Kelsey describes herself on Kickstarter as "an outlaw thinking beyond the bounds of typical boxes." Scott, who has been a music student for almost 10 years, is invested in the future interactions of analog and digital media. The pair set out to discover what a painting sounds like through breaking down Sweet's paintings into digital information and translating it from sight to sound. The project, called "IDENTITY: The Sound in Art," could pave new possibilities for the future of art experience. It sounds like a fascinating project but we had a lot of questions so we had a brief chat with the inventive artists.
HP: How did you come up with the idea for IDENTITY?
S/K: Like most endeavors within the arts, timing we believe has been everything. At the time the idea for IDENTITY came in to fruition, Kelsey had began researching neurological implications for aesthetics which involved analyzing statistical data of her artworks generated from monochromatic images. Right about the same time, I was enrolled in an electronic music composition course at UNR and was learning the basic premise of Musique Concrete. While finding ways to create and manipulate sound, I fell upon a few methods and programs that allowed me to import any digital data ranging from images to the executable files themselves in to audio information. When we realized that we were working with similar implications, we cross pollinated our research and came up with the idea to turn the parts of the physical artwork that Kelsey was working on in to viable compositions of sound art.
HP: Can you describe how exactly you were able to translate visual imagery into sound information in this piece?
S/K: Well, after experimenting with importing various digital mediums in to the program (called Audacity, a free downloadable program by Dominic Mazzoni), I found that the best and cleanest sounds came from simple .exe windows executable files and monochromatic images. Kelsey gave me a few series' of her artworks as monochromatic bitmap files to work with, and after importing them in to the program, voila! The sound came alive! After a sufficient collection of sounds were obtained, I used Apple's digital audio workstation Logic to arrange the sounds into meaningful narratives.
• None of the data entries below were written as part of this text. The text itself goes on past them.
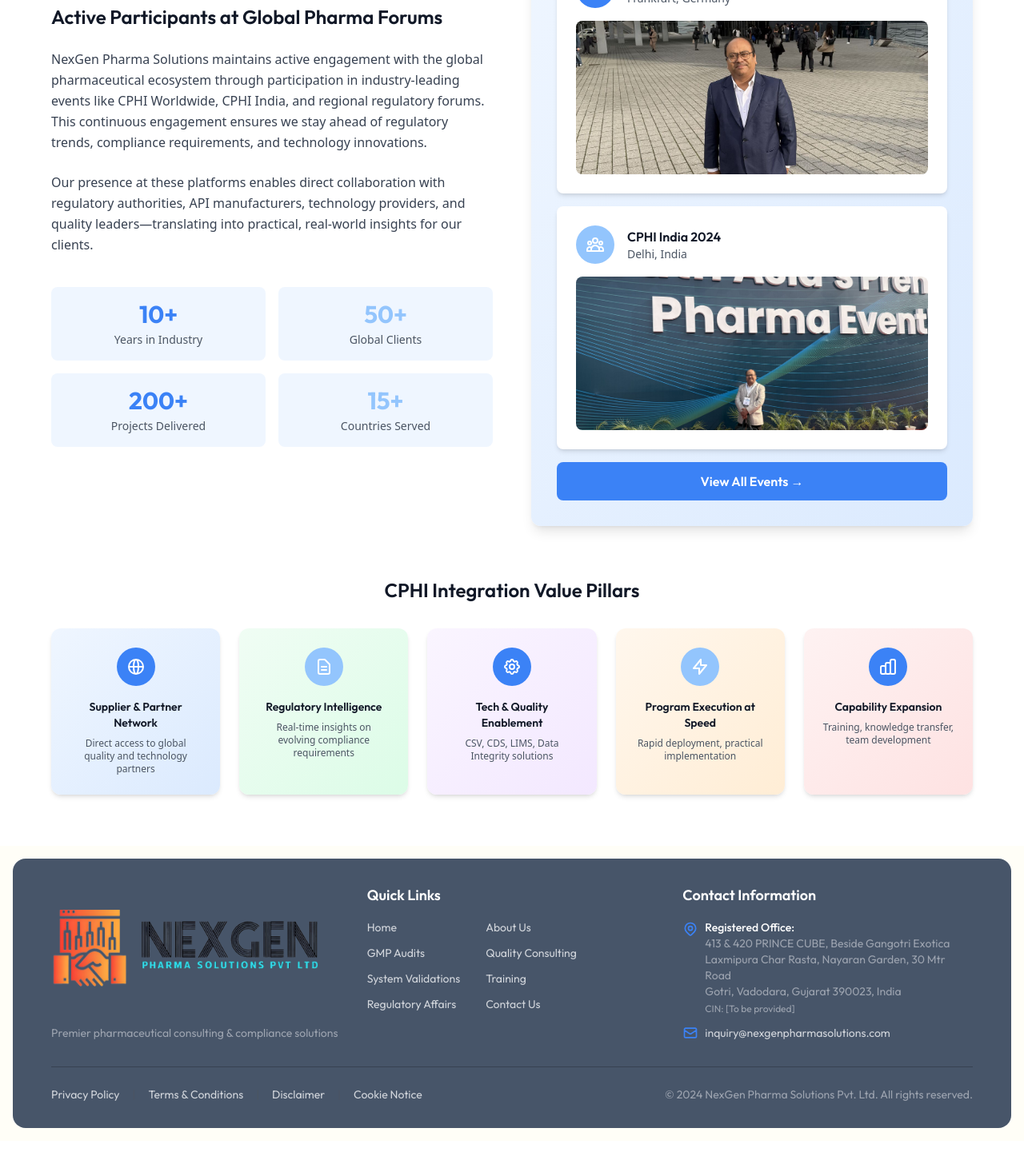
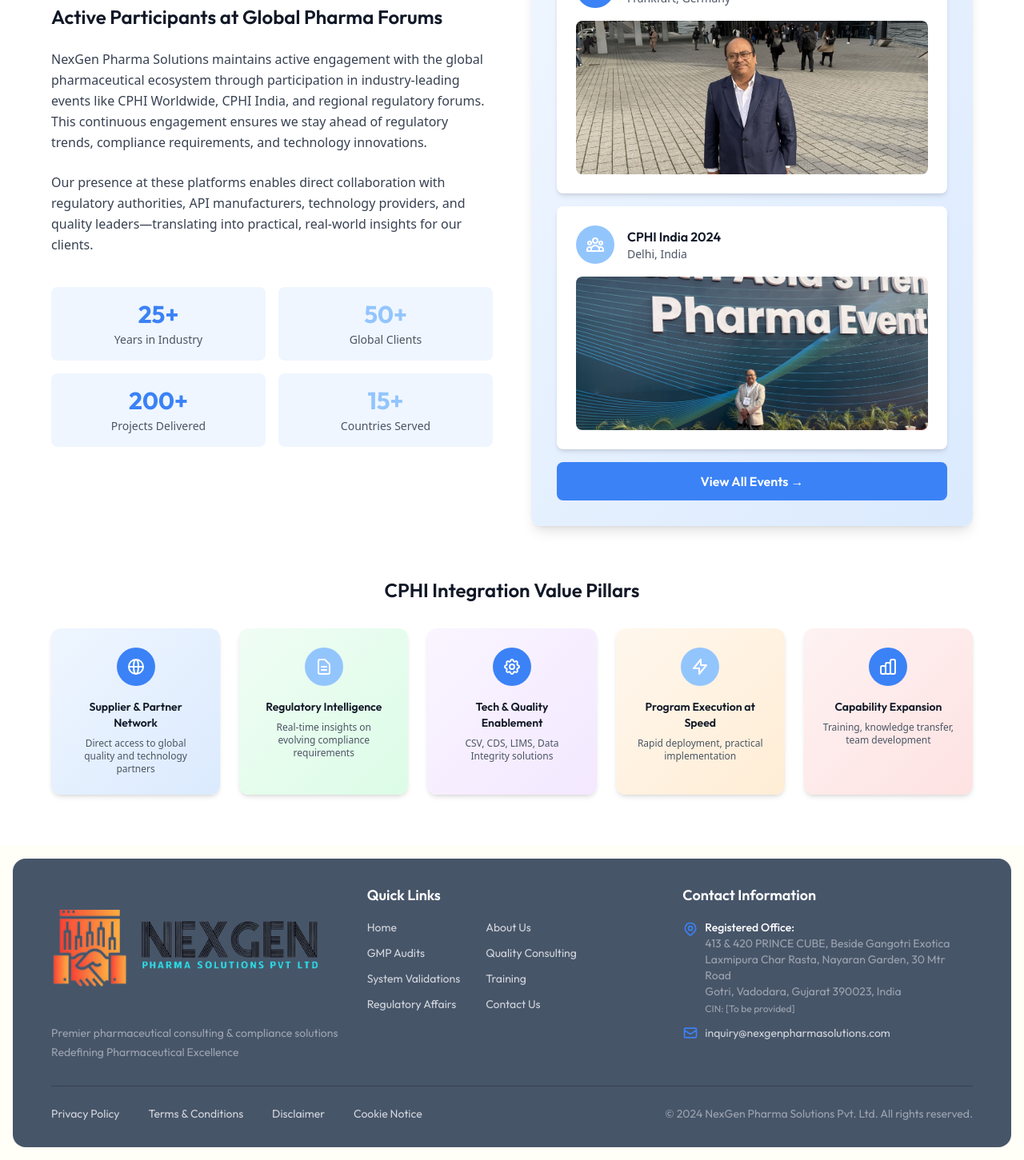
Before and after one commit to NexGen-PharmaSolutions/nexgenpharmasolutions, a React (Vite) app in the folder NGPS/: page / in a window 1280 px wide. Shown: the part 6094-7545 px from the top of the page at 80% size. Before the commit the page ends 7521 px from the top, so only its background shows below. Built offline with nearby package versions, Linux system fonts and the light colour scheme.

Commit message:
minor UI changes (footer and yrs in industry)

```diff
--- a/NGPS/src/components/Footer.jsx
+++ b/NGPS/src/components/Footer.jsx
@@ -45,9 +45,10 @@ const Footer = () => {
                 className="h-36 md:h-40 w-auto"
               />
             </div>
-            <p className="text-sm text-gray-400 text-center md:text-left outfit">
-              Premier pharmaceutical consulting & compliance solutions
-            </p>
+            <div className="text-sm text-gray-400 text-center md:text-left outfit space-y-1">
+              <p>Premier pharmaceutical consulting & compliance solutions</p>
+              <p>Redefining Pharmaceutical Excellence</p>
+            </div>
           </div>
 
           {/* Center: Quick Links */}
--- a/NGPS/src/screens/Home.jsx
+++ b/NGPS/src/screens/Home.jsx
@@ -916,7 +916,7 @@ const Home = () => {
                 {/* Mini Stats */}
                 <div className="grid grid-cols-2 gap-4 pt-4">
                   <div className="bg-blue-50 p-4 rounded-lg text-center">
-                    <div className="text-3xl font-bold text-[#3B82F6] outfit">10+</div>
+                    <div className="text-3xl font-bold text-[#3B82F6] outfit">25+</div>
                     <div className="text-sm text-gray-600 mt-1">Years in Industry</div>
                   </div>
                   <div className="bg-blue-50 p-4 rounded-lg text-center">
```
HP: Did you notice a connection between sight and sound in the works you tested?
S/K: Each individual image has it's own auditory signature/representation. In order to find out more about this, Kelsey and I need to research more for a correlation between why the pictures sound the way that they do when imported. But from what I understand, the images are imported pixel by pixel in a top-down fashion and are spread linearly from there. Personally, I feel that I can hear where the image has highlights or deeply saturated areas of color.
HP: How do you think your project will enhance the art viewing experience?
S/K: Traditionally, when a musician wanted to interpret art into a composition, they had to infer to their own idea of what the art piece subjectively meant. What we are doing instead is a direct auditory translation from image data which represent the functions and features of the art that we are working with. While the final composition still maintains a level of our own subjectivity in creating the piece, the sounds that are arranged are the art in itself, not the artists representation of what it would sound like. This project enhances the viewing experience via multi-sensory modality. You can see the art piece as well as hear it!
HP: If you could transform any artwork what would it be?
S/K: That's a fun question! And a tough question too. As we speak, Kelsey has been gathering statistical information on various other artists such as Caravaggio, Dali, Picasso, and Jeff Ramirez. We have an entire world of the arts to explore... how can we choose just one?
They're right... we don't want to choose! Check out their Kickstarter page and assure we won't have to choose.